**GIVEN DATA**.
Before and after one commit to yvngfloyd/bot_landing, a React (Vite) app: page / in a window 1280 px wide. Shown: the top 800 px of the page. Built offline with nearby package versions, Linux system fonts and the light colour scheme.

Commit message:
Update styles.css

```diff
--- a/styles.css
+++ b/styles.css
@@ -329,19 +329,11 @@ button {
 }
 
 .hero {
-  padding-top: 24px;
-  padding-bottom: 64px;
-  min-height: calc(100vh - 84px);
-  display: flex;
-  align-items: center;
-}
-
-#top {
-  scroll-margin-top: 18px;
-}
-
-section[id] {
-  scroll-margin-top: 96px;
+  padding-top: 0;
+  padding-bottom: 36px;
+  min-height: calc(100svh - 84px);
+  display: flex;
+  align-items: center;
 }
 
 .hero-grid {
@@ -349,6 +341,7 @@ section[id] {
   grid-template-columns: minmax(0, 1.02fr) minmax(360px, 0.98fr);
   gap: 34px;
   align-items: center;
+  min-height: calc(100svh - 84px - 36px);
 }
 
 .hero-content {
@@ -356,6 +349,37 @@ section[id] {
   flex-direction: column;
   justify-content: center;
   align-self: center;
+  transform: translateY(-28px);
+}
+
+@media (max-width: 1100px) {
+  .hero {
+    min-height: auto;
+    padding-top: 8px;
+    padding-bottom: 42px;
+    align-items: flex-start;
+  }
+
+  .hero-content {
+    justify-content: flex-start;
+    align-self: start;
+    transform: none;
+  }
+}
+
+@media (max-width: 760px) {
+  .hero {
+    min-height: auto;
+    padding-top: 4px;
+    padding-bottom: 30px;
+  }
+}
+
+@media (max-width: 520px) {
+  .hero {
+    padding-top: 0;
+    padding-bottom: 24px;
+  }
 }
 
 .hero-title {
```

**TRY IT**. Copy out all the records exactly.

**RESPONSE AREA**.
Before and after one commit to yvngfloyd/bot_landing, a React (Vite) app: page / in a window 1280 px wide. Shown: the top 800 px of the page. Built offline with nearby package versions, Linux system fonts and the light colour scheme.

Commit message:
Update styles.css

```diff
--- a/styles.css
+++ b/styles.css
@@ -329,19 +329,11 @@ button {
 }
 
 .hero {
-  padding-top: 24px;
-  padding-bottom: 64px;
-  min-height: calc(100vh - 84px);
-  display: flex;
-  align-items: center;
-}
-
-#top {
-  scroll-margin-top: 18px;
-}
-
-section[id] {
-  scroll-margin-top: 96px;
+  padding-top: 0;
+  padding-bottom: 36px;
+  min-height: calc(100svh - 84px);
+  display: flex;
+  align-items: center;
 }
 
 .hero-grid {
@@ -349,6 +341,7 @@ section[id] {
   grid-template-columns: minmax(0, 1.02fr) minmax(360px, 0.98fr);
   gap: 34px;
   align-items: center;
+  min-height: calc(100svh - 84px - 36px);
 }
 
 .hero-content {
@@ -356,6 +349,37 @@ section[id] {
   flex-direction: column;
   justify-content: center;
   align-self: center;
+  transform: translateY(-28px);
+}
+
+@media (max-width: 1100px) {
+  .hero {
+    min-height: auto;
+    padding-top: 8px;
+    padding-bottom: 42px;
+    align-items: flex-start;
+  }
+
+  .hero-content {
+    justify-content: flex-start;
+    align-self: start;
+    transform: none;
+  }
+}
+
+@media (max-width: 760px) {
+  .hero {
+    min-height: auto;
+    padding-top: 4px;
+    padding-bottom: 30px;
+  }
+}
+
+@media (max-width: 520px) {
+  .hero {
+    padding-top: 0;
+    padding-bottom: 24px;
+  }
 }
 
 .hero-title {
```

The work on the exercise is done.